In a candid and frequently hilarious chat with Stephen Colbert on Saturday, Julia Louis-Dreyfus reflected on her “miserable” time as a “Saturday Night Live” cast member, and how the experience taught her to make sure she always enjoyed every future job.Speaking to Colbert as part of a benefit for Montclair Film at Newark’s New Jersey Performing Arts Center, Louis-Dreyfus explained how unprepared she was when she joined the show in the mid 1980s at the age of 21, not even finishing her studies at Northwestern University before heading off to New York.“I was unbelievably naive and I didn’t really understand how the dynamics of the place worked,” she told Colbert. “It was very sexist — very sexist. People were doing crazy drugs at the time. I was oblivious. I just thought, ‘Oh, wow! He’s got a lot of energy!'”Also Read: 'SNL': Will Ferrell's Gordon Sondland Shows Up to Ruin Things for Alec Baldwin's Trump (Video)She and Colbert then joked for a second that they couldn’t understand how anyone could ever perform inebriated, just before taking big sips from their cocktails.Louis-Dreyfus, who went on to decades-long TV success with shows like “Seinfeld,” “The New Adventures of Old Christine” and “Veep,” explained that her time on “SNL” led her to develop a system that helped her choose her future projects.“It was a pretty brutal time, but it was a very informative time for me,” she told Colbert. She said she realized then she wouldn’t do “anymore of this crap” unless “it was fun.”Also Read: 'SNL' Spoofs Democratic Debate With All-Star Lineup of Will Ferrell, Maya Rudolph, Woody Harrelson and More (Video)“It is important and so basic, but I just felt like, ‘I don’t have to; I don’t have to do this, I don’t have to walk and crawl through this kind of nasty glass if it’s not ultimately going to be fulfilling,” she said. “And so that’s how I sort of moved forward from that moment and I sort of applied that kind of ‘fun meter’ to every job I’ve had since and it definitely has been very helpful.”There was another benefit to the actress’ time on “SNL”: She met and bonded with Larry David, who would eventually put her in “Seinfeld.”“Larry David and I had been on ‘SNL’ together my last year there because he was a writer, and we bonded because he was as miserable as I was,” she revealed, earning a laugh from the crowd.Representatives for NBC did not immediately respond to a request for comment.Read original story Julia Louis-Dreyfus Looks Back on Her ‘Miserable’ Time at ‘SNL’ in the 1980s: ‘I Was Unbelievably Naive’ At TheWrap

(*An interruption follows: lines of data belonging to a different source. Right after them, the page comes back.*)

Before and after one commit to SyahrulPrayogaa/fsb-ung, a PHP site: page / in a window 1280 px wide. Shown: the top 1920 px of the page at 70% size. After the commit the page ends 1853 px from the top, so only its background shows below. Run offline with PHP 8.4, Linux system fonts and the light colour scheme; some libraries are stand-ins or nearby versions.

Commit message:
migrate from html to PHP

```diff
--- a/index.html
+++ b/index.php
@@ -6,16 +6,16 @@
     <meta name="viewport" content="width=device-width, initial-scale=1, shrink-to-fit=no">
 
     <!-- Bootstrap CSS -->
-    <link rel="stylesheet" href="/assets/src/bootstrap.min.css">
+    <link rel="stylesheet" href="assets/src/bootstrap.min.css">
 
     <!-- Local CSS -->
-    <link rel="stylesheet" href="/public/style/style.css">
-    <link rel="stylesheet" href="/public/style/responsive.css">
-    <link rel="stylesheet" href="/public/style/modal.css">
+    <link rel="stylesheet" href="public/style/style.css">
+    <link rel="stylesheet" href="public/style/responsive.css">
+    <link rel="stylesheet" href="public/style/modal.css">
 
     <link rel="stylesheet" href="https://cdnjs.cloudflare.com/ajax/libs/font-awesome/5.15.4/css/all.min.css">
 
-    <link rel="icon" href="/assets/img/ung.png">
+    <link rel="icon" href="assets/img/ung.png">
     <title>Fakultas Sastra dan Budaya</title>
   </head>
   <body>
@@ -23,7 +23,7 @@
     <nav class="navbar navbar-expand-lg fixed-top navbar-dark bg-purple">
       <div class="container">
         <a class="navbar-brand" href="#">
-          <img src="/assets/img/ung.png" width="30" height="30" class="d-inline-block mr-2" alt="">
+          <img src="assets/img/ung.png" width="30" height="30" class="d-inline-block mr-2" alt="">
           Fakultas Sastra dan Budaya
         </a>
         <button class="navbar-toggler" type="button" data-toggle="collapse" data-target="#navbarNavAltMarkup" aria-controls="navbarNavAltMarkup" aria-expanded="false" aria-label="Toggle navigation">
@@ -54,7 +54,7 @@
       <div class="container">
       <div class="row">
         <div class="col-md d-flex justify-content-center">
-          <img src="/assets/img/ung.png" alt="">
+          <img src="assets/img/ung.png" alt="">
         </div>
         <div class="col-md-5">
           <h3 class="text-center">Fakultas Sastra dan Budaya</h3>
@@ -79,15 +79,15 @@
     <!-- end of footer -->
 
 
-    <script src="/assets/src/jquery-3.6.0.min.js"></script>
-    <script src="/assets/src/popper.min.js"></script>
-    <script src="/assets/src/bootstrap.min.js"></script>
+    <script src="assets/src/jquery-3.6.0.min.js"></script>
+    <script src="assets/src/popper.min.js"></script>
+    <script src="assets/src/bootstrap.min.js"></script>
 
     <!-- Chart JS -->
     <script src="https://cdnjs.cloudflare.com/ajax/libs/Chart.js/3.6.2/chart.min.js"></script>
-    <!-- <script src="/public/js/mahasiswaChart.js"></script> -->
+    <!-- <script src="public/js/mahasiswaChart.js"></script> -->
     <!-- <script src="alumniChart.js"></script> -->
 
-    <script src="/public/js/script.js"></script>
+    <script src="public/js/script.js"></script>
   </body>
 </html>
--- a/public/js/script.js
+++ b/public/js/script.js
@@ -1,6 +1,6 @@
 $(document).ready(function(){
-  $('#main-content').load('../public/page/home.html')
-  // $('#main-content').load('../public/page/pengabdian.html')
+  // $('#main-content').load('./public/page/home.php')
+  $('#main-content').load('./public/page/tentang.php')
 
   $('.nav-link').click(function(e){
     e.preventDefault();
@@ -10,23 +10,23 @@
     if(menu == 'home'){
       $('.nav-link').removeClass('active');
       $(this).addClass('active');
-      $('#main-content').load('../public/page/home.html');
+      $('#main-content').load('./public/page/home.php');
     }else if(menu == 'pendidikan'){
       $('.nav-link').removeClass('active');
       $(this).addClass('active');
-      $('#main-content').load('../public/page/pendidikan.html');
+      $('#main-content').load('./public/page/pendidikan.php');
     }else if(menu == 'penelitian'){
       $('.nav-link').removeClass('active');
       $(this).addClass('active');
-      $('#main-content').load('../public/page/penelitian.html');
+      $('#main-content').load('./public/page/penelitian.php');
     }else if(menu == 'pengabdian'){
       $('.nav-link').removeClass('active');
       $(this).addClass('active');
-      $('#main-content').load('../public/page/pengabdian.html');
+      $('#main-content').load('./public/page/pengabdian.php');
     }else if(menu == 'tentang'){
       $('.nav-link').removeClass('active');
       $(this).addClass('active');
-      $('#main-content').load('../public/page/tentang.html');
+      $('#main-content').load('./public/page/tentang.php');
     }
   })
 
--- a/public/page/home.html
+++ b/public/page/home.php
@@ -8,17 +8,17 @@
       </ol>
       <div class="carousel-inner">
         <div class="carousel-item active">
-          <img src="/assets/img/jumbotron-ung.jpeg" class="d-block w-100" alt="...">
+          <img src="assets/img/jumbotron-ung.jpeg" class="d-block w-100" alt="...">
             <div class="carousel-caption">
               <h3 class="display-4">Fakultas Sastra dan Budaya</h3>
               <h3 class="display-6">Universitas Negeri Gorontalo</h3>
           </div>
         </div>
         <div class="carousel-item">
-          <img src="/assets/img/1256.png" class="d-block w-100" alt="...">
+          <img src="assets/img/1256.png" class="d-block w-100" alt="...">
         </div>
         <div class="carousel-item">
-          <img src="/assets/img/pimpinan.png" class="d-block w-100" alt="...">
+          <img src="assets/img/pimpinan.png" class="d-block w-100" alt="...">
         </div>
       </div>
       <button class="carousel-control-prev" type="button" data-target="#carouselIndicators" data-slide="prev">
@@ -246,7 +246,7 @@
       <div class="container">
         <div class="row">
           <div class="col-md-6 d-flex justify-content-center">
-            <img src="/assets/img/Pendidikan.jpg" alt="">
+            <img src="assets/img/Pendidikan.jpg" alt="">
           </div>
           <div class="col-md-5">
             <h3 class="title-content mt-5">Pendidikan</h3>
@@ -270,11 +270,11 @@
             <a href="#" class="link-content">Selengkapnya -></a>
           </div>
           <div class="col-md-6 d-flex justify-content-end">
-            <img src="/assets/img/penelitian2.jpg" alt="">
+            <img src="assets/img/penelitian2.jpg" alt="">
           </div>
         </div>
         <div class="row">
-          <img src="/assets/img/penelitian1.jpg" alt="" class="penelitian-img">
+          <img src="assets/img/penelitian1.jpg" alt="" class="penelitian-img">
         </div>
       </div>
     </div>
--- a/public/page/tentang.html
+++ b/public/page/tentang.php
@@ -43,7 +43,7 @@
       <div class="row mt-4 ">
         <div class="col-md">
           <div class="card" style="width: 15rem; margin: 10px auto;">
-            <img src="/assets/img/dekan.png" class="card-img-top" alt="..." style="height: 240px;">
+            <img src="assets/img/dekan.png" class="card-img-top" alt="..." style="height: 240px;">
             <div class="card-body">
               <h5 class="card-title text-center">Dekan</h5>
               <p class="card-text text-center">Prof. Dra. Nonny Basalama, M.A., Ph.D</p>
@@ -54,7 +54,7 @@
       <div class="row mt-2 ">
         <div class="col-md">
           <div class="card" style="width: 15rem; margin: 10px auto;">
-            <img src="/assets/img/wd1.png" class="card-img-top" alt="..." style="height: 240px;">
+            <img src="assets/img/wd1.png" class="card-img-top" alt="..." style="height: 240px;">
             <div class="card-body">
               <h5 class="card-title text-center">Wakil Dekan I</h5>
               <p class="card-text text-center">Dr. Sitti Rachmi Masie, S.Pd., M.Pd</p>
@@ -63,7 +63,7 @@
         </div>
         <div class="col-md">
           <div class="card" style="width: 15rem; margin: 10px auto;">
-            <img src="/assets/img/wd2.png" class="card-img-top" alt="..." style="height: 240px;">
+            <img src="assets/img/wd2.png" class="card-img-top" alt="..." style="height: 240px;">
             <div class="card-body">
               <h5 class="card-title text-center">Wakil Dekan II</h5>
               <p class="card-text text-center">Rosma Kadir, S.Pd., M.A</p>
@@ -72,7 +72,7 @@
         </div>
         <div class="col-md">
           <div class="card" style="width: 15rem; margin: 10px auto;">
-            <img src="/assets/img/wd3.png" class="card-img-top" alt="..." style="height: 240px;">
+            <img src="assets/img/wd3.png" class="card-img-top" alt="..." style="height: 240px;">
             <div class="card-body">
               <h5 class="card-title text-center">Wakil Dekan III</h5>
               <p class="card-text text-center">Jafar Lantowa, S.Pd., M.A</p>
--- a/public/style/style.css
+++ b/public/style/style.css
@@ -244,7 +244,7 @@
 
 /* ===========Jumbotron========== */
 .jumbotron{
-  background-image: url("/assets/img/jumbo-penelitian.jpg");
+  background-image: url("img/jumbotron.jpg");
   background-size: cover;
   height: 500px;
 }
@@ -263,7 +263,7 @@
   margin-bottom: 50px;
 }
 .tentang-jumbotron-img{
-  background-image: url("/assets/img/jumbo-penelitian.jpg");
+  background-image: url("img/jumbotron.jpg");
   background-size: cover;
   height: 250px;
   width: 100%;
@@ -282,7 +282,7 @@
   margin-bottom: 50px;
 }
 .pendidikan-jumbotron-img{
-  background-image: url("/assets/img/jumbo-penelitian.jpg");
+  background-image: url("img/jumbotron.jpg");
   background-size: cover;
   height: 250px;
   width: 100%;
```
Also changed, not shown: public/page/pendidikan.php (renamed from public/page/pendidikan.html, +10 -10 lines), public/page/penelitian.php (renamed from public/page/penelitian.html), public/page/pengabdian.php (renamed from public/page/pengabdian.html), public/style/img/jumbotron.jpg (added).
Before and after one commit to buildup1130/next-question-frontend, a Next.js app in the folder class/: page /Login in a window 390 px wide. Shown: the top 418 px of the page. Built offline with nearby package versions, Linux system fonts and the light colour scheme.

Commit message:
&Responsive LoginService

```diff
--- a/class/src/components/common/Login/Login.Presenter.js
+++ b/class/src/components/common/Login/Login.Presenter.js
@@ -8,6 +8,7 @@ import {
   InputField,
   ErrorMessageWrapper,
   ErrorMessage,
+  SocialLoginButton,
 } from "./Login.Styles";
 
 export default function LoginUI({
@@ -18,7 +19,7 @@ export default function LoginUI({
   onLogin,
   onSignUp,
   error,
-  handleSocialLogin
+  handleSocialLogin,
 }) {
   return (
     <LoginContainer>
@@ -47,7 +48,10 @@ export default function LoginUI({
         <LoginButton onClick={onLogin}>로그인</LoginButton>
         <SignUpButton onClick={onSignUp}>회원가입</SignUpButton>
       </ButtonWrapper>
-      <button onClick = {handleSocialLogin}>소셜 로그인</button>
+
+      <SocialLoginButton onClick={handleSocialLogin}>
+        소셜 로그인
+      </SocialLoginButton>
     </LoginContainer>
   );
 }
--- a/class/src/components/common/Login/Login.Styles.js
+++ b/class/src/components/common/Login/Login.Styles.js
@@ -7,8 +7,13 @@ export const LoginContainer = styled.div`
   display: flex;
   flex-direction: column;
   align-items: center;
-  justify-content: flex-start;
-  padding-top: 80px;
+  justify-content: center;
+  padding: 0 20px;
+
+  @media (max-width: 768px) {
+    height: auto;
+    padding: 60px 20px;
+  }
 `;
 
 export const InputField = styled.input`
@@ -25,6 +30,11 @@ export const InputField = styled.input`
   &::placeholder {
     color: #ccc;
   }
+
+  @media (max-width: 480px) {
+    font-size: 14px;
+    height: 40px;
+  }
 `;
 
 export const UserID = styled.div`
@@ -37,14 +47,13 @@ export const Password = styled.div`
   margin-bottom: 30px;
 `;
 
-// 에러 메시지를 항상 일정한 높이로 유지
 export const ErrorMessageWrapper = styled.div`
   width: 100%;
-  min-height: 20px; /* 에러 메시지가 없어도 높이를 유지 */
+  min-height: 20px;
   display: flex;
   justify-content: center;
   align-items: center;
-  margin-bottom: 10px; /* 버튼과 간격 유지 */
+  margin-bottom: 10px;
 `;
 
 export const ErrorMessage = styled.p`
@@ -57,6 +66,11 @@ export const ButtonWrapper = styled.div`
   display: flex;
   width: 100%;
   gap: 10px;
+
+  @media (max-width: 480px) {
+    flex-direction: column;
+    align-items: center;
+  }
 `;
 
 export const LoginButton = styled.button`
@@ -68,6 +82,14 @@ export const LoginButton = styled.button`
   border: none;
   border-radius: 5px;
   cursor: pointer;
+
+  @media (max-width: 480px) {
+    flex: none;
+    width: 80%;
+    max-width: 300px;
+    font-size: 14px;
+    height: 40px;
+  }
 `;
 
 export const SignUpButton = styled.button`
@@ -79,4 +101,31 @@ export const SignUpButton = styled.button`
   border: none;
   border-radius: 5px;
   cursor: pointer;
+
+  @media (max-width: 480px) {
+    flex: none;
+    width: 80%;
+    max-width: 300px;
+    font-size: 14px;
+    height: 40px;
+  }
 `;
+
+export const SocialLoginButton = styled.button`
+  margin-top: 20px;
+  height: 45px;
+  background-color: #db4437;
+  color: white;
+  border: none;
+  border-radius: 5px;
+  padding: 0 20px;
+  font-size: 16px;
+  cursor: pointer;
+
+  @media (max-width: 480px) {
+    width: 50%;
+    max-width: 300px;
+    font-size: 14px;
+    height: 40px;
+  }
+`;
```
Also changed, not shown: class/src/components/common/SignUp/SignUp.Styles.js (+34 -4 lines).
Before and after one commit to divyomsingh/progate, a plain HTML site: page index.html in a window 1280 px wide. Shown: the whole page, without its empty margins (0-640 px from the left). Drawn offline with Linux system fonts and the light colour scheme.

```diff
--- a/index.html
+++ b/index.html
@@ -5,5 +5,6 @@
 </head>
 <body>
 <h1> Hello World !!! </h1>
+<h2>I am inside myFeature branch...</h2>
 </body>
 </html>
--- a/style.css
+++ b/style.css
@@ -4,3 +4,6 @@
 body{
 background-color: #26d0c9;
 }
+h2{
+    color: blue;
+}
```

‘Beauty and the Beast’ actor Ewan McGregor has addressed the so-called controversy concerning a “gay moment” in the upcoming Disney film involving Josh Gad’s character Le Fou. The Scotsman addressed the furore in as plain a way as possible, telling US talk-show host Stephen Colbert: “It’s 2017, for f*** sake.” Quite.